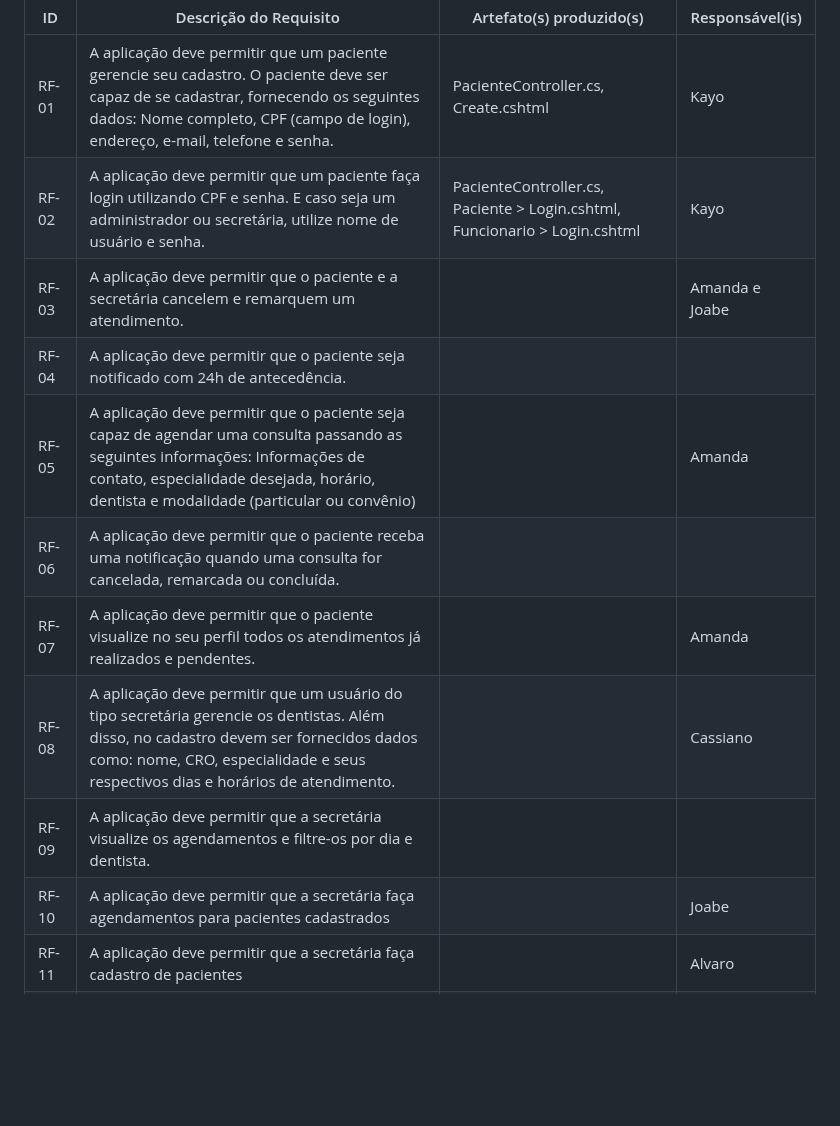
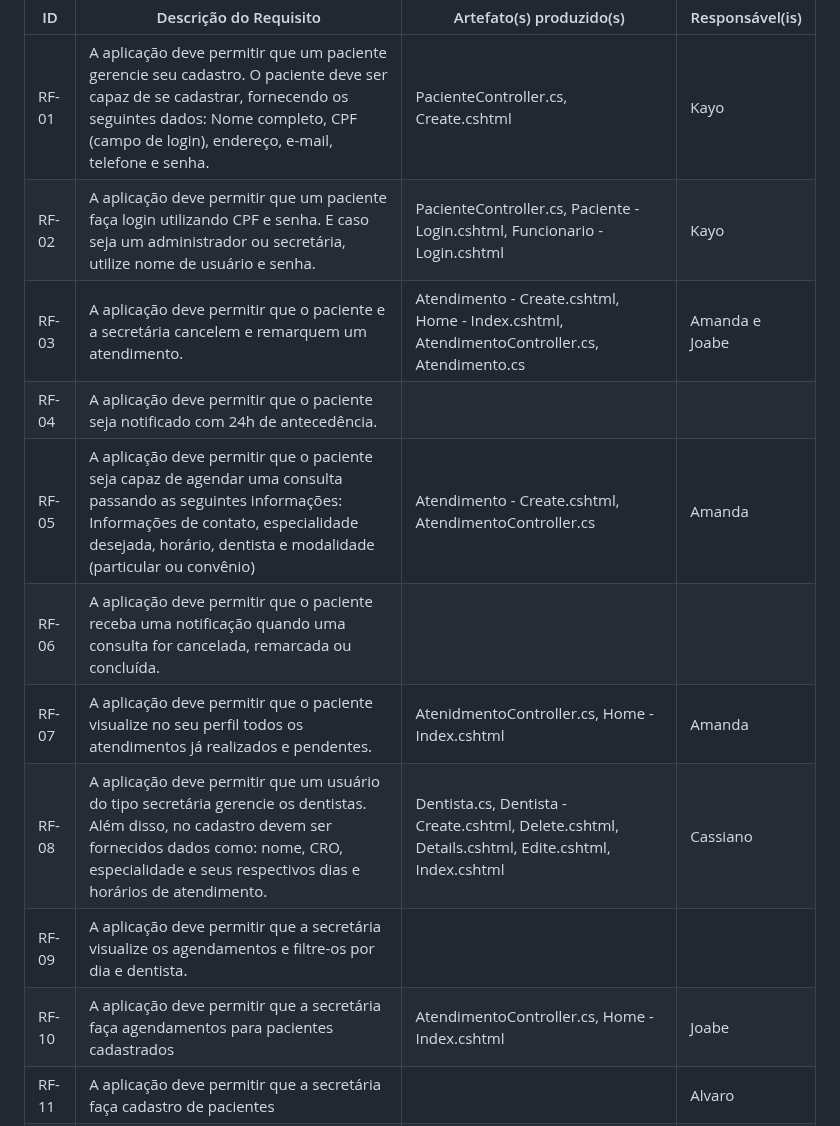
Before and after one commit to ICEI-PUC-Minas-PMV-ADS/pmv-ads-2024-1-e2-proj-int-t5-odontoschedule, a Markdown page: docs/07-Programação de Funcionalidades.md, the part around the change. Drawn GitHub-style; blank space fills up the shorter version.

Commit message:
Atualização de artefatos

```diff
--- a/docs/07-Programação de Funcionalidades.md
+++ b/docs/07-Programação de Funcionalidades.md
@@ -9,15 +9,15 @@ Por exemplo: a tabela a seguir deverá ser preenchida considerando os artefatos
 |ID    | Descrição do Requisito  | Artefato(s) produzido(s) | Responsável(is) |
 |------|-----------------------------------------|----|----|
 |RF-01| A aplicação deve permitir que um paciente gerencie seu cadastro. O paciente deve ser capaz de se cadastrar, fornecendo os seguintes dados: Nome completo, CPF (campo de login), endereço, e-mail, telefone e senha. | PacienteController.cs, Create.cshtml |  Kayo |
-|RF-02| A aplicação deve permitir que um paciente faça login utilizando CPF e senha. E caso seja um administrador ou secretária, utilize nome de usuário e senha.   | PacienteController.cs, Paciente > Login.cshtml, Funcionario > Login.cshtml| Kayo  |
-|RF-03| A aplicação deve permitir que o paciente e a secretária cancelem e remarquem um atendimento.     |  | Amanda e Joabe |
+|RF-02| A aplicação deve permitir que um paciente faça login utilizando CPF e senha. E caso seja um administrador ou secretária, utilize nome de usuário e senha.   | PacienteController.cs, Paciente - Login.cshtml, Funcionario - Login.cshtml| Kayo  |
+|RF-03| A aplicação deve permitir que o paciente e a secretária cancelem e remarquem um atendimento.     | Atendimento - Create.cshtml, Home - Index.cshtml, AtendimentoController.cs, Atendimento.cs | Amanda e Joabe |
 |RF-04| A aplicação deve permitir que o paciente seja notificado com 24h de antecedência.     |  |   |
-|RF-05| A aplicação deve permitir que o paciente seja capaz de agendar uma consulta passando as seguintes informações: Informações de contato, especialidade desejada, horário, dentista e modalidade (particular ou convênio)    |  | Amanda  |
+|RF-05| A aplicação deve permitir que o paciente seja capaz de agendar uma consulta passando as seguintes informações: Informações de contato, especialidade desejada, horário, dentista e modalidade (particular ou convênio)    | Atendimento - Create.cshtml, AtendimentoController.cs | Amanda  |
 |RF-06| A aplicação deve permitir que o paciente receba uma notificação quando uma consulta for cancelada, remarcada ou concluída.  |  |   |
-|RF-07| A aplicação deve permitir que o paciente visualize no seu perfil todos os atendimentos já realizados e pendentes.   |  | Amanda  |
-|RF-08| A aplicação deve permitir que um usuário do tipo secretária gerencie os dentistas. Além disso, no cadastro devem ser fornecidos dados como: nome, CRO, especialidade e seus respectivos dias e horários de atendimento.   |  |  Cassiano |
+|RF-07| A aplicação deve permitir que o paciente visualize no seu perfil todos os atendimentos já realizados e pendentes.   | AtenidmentoController.cs, Home - Index.cshtml  | Amanda  |
+|RF-08| A aplicação deve permitir que um usuário do tipo secretária gerencie os dentistas. Além disso, no cadastro devem ser fornecidos dados como: nome, CRO, especialidade e seus respectivos dias e horários de atendimento.   | Dentista.cs, Dentista - Create.cshtml, Delete.cshtml, Details.cshtml, Edite.cshtml,  Index.cshtml |  Cassiano |
 |RF-09| A aplicação deve permitir que a secretária visualize os agendamentos e filtre-os por dia e dentista.   |  |   |
-|RF-10| A aplicação deve permitir que a secretária faça agendamentos para pacientes cadastrados    |  |  Joabe |
+|RF-10| A aplicação deve permitir que a secretária faça agendamentos para pacientes cadastrados    | AtendimentoController.cs, Home - Index.cshtml |  Joabe |
 |RF-11| A aplicação deve permitir que a secretária faça cadastro de pacientes    |  |  Alvaro |
 |RF-12| A aplicação deve permitir que a secretária mude o status da consulta e inclua observações.     |  |  Joabe |
 |RF-13| A aplicação deve permitir que a secretária seja capaz de visualizar todas as informações pessoais e agenda de um dentista.   |  |  Cassiano |
```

..............................

Without any of the pictures, reproduce the listing above exactly.

Before and after one commit to ICEI-PUC-Minas-PMV-ADS/pmv-ads-2024-1-e2-proj-int-t5-odontoschedule, a Markdown page: docs/07-Programação de Funcionalidades.md, the part around the change. Drawn GitHub-style; blank space fills up the shorter version.

Commit message:
Atualização de artefatos

```diff
--- a/docs/07-Programação de Funcionalidades.md
+++ b/docs/07-Programação de Funcionalidades.md
@@ -9,15 +9,15 @@ Por exemplo: a tabela a seguir deverá ser preenchida considerando os artefatos
 |ID    | Descrição do Requisito  | Artefato(s) produzido(s) | Responsável(is) |
 |------|-----------------------------------------|----|----|
 |RF-01| A aplicação deve permitir que um paciente gerencie seu cadastro. O paciente deve ser capaz de se cadastrar, fornecendo os seguintes dados: Nome completo, CPF (campo de login), endereço, e-mail, telefone e senha. | PacienteController.cs, Create.cshtml |  Kayo |
-|RF-02| A aplicação deve permitir que um paciente faça login utilizando CPF e senha. E caso seja um administrador ou secretária, utilize nome de usuário e senha.   | PacienteController.cs, Paciente > Login.cshtml, Funcionario > Login.cshtml| Kayo  |
-|RF-03| A aplicação deve permitir que o paciente e a secretária cancelem e remarquem um atendimento.     |  | Amanda e Joabe |
+|RF-02| A aplicação deve permitir que um paciente faça login utilizando CPF e senha. E caso seja um administrador ou secretária, utilize nome de usuário e senha.   | PacienteController.cs, Paciente - Login.cshtml, Funcionario - Login.cshtml| Kayo  |
+|RF-03| A aplicação deve permitir que o paciente e a secretária cancelem e remarquem um atendimento.     | Atendimento - Create.cshtml, Home - Index.cshtml, AtendimentoController.cs, Atendimento.cs | Amanda e Joabe |
 |RF-04| A aplicação deve permitir que o paciente seja notificado com 24h de antecedência.     |  |   |
-|RF-05| A aplicação deve permitir que o paciente seja capaz de agendar uma consulta passando as seguintes informações: Informações de contato, especialidade desejada, horário, dentista e modalidade (particular ou convênio)    |  | Amanda  |
+|RF-05| A aplicação deve permitir que o paciente seja capaz de agendar uma consulta passando as seguintes informações: Informações de contato, especialidade desejada, horário, dentista e modalidade (particular ou convênio)    | Atendimento - Create.cshtml, AtendimentoController.cs | Amanda  |
 |RF-06| A aplicação deve permitir que o paciente receba uma notificação quando uma consulta for cancelada, remarcada ou concluída.  |  |   |
-|RF-07| A aplicação deve permitir que o paciente visualize no seu perfil todos os atendimentos já realizados e pendentes.   |  | Amanda  |
-|RF-08| A aplicação deve permitir que um usuário do tipo secretária gerencie os dentistas. Além disso, no cadastro devem ser fornecidos dados como: nome, CRO, especialidade e seus respectivos dias e horários de atendimento.   |  |  Cassiano |
+|RF-07| A aplicação deve permitir que o paciente visualize no seu perfil todos os atendimentos já realizados e pendentes.   | AtenidmentoController.cs, Home - Index.cshtml  | Amanda  |
+|RF-08| A aplicação deve permitir que um usuário do tipo secretária gerencie os dentistas. Além disso, no cadastro devem ser fornecidos dados como: nome, CRO, especialidade e seus respectivos dias e horários de atendimento.   | Dentista.cs, Dentista - Create.cshtml, Delete.cshtml, Details.cshtml, Edite.cshtml,  Index.cshtml |  Cassiano |
 |RF-09| A aplicação deve permitir que a secretária visualize os agendamentos e filtre-os por dia e dentista.   |  |   |
-|RF-10| A aplicação deve permitir que a secretária faça agendamentos para pacientes cadastrados    |  |  Joabe |
+|RF-10| A aplicação deve permitir que a secretária faça agendamentos para pacientes cadastrados    | AtendimentoController.cs, Home - Index.cshtml |  Joabe |
 |RF-11| A aplicação deve permitir que a secretária faça cadastro de pacientes    |  |  Alvaro |
 |RF-12| A aplicação deve permitir que a secretária mude o status da consulta e inclua observações.     |  |  Joabe |
 |RF-13| A aplicação deve permitir que a secretária seja capaz de visualizar todas as informações pessoais e agenda de um dentista.   |  |  Cassiano |
```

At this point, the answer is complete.